+++ RECORDS SHOWN

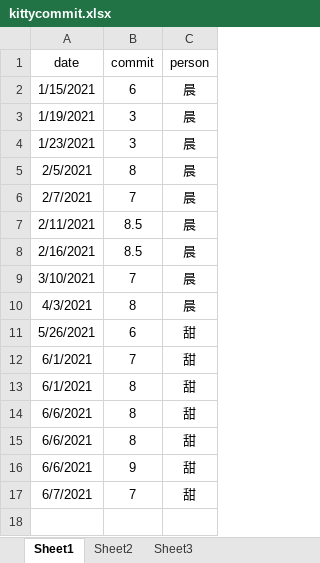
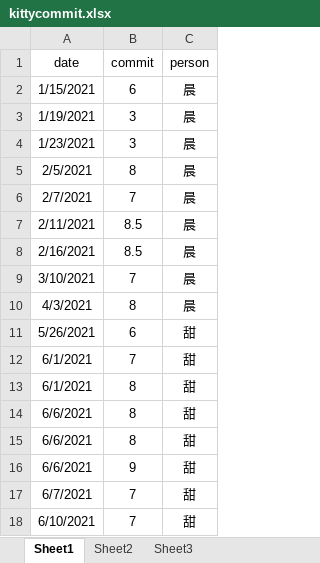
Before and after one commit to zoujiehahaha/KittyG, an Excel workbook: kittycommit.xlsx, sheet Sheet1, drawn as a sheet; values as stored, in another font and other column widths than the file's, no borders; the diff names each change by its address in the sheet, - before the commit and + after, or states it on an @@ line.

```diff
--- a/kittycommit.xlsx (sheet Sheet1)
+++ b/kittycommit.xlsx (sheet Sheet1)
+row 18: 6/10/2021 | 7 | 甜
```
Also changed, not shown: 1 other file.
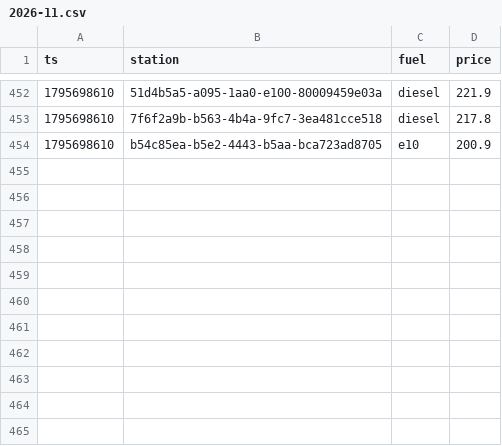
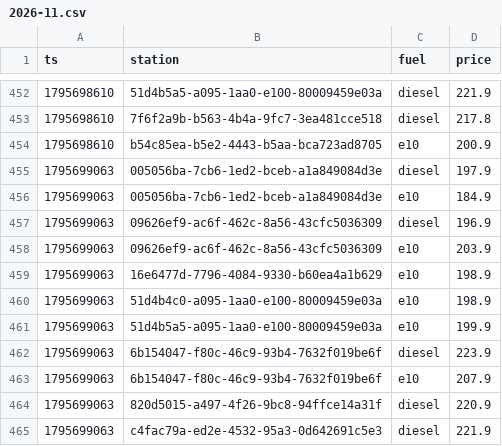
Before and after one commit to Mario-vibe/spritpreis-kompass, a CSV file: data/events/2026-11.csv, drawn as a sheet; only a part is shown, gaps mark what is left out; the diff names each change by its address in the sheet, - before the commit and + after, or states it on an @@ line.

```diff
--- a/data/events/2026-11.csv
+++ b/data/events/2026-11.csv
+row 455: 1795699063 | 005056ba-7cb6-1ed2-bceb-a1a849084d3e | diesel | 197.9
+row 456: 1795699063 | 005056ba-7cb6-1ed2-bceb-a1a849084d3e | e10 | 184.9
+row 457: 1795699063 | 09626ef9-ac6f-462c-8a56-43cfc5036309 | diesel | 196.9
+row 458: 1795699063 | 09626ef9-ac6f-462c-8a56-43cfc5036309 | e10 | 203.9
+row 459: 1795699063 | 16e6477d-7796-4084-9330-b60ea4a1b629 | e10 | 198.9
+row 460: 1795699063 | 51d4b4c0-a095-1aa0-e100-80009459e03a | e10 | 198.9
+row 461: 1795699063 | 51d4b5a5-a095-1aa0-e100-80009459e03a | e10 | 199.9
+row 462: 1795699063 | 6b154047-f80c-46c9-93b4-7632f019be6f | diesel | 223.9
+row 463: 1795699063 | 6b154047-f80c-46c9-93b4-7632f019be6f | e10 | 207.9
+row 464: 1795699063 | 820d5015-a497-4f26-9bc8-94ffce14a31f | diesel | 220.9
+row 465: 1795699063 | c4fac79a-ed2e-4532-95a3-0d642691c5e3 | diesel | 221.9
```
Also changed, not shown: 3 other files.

++++++
+++ RECORDS SHOWN

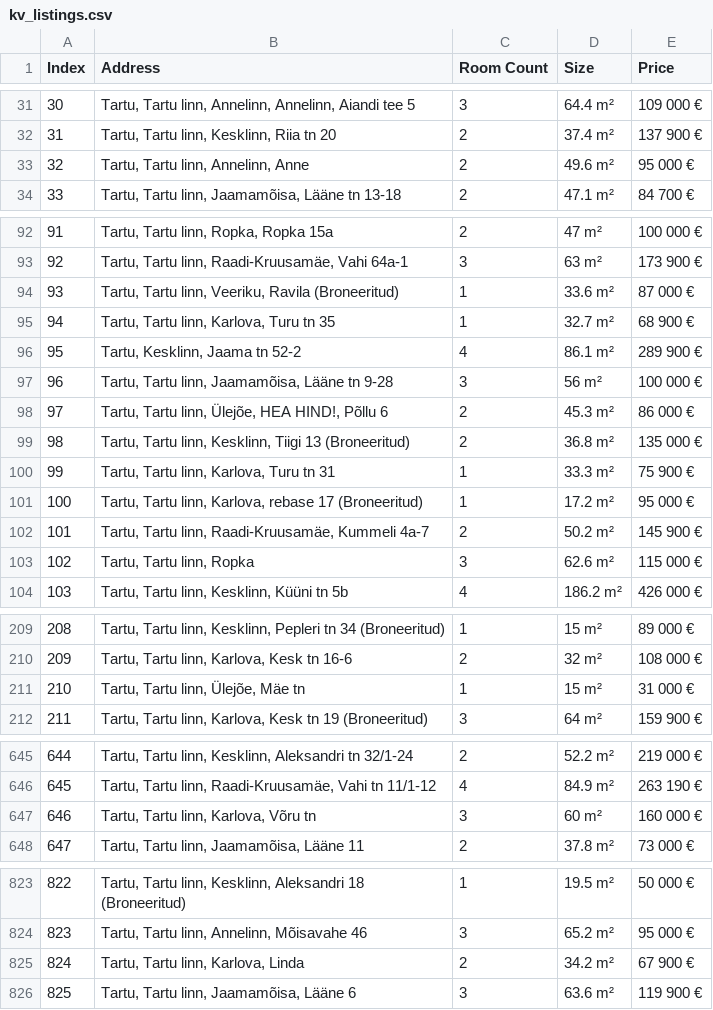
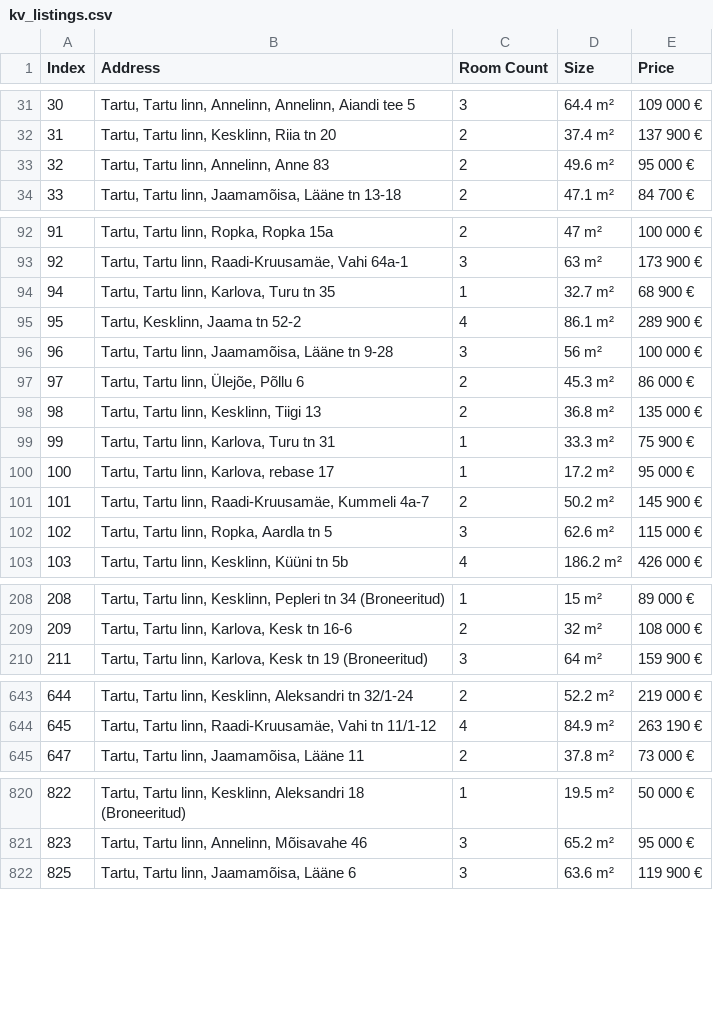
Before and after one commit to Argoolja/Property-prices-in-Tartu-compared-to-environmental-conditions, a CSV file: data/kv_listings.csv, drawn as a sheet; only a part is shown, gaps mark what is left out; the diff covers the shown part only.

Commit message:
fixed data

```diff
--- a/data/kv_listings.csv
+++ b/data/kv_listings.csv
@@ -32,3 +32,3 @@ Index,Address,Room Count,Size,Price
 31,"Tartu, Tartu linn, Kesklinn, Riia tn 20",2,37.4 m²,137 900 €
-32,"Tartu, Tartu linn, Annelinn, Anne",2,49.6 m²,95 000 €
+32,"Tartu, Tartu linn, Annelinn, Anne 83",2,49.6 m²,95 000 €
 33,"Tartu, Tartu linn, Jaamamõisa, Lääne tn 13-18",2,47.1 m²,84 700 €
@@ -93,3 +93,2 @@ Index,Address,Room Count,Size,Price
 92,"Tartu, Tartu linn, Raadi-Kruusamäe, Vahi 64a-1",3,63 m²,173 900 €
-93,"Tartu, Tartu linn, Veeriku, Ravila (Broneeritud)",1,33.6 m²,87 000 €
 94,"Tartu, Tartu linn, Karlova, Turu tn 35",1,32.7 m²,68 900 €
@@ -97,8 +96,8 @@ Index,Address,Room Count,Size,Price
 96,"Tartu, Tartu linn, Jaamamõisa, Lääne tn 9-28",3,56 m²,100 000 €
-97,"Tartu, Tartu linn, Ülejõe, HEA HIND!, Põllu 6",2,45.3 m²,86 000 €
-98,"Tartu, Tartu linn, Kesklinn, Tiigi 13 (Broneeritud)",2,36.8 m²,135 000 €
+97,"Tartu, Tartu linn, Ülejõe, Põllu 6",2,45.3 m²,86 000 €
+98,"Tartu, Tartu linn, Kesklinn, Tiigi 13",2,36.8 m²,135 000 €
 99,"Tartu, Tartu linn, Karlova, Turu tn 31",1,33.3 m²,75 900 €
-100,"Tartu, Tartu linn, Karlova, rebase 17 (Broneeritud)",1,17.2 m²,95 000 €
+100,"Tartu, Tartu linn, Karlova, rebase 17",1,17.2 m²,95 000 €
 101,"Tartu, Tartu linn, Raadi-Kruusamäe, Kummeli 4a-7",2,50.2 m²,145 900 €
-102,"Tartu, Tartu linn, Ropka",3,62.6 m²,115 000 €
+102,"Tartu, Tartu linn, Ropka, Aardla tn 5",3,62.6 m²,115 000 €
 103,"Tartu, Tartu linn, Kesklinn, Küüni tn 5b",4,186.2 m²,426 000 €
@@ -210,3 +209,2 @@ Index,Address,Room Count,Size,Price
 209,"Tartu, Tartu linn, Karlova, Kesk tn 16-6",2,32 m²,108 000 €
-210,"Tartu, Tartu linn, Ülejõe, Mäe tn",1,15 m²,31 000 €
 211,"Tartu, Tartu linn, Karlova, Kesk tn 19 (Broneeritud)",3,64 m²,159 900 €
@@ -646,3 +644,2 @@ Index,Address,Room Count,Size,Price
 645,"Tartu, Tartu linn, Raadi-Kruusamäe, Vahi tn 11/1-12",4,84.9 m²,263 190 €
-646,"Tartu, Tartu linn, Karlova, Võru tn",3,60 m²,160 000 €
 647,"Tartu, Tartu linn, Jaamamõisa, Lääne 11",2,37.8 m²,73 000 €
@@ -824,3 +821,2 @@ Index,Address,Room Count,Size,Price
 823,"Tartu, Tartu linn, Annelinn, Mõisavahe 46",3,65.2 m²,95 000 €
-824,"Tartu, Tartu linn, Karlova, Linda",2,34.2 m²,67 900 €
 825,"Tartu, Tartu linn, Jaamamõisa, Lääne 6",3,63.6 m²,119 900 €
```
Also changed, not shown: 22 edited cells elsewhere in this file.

++++++

== YOUR GOAL ==
Only lines containing the string "sheet" belong in the answer; find them in the data above and copy them.

== SOLUTION FOR THIS PROBLEM ==
Before and after one commit to zoujiehahaha/KittyG, an Excel workbook: kittycommit.xlsx, sheet Sheet1, drawn as a sheet; values as stored, in another font and other column widths than the file's, no borders; the diff names each change by its address in the sheet, - before the commit and + after, or states it on an @@ line.
--- a/kittycommit.xlsx (sheet Sheet1)
+++ b/kittycommit.xlsx (sheet Sheet1)
Before and after one commit to Mario-vibe/spritpreis-kompass, a CSV file: data/events/2026-11.csv, drawn as a sheet; only a part is shown, gaps mark what is left out; the diff names each change by its address in the sheet, - before the commit and + after, or states it on an @@ line.
Before and after one commit to Argoolja/Property-prices-in-Tartu-compared-to-environmental-conditions, a CSV file: data/kv_listings.csv, drawn as a sheet; only a part is shown, gaps mark what is left out; the diff covers the shown part only.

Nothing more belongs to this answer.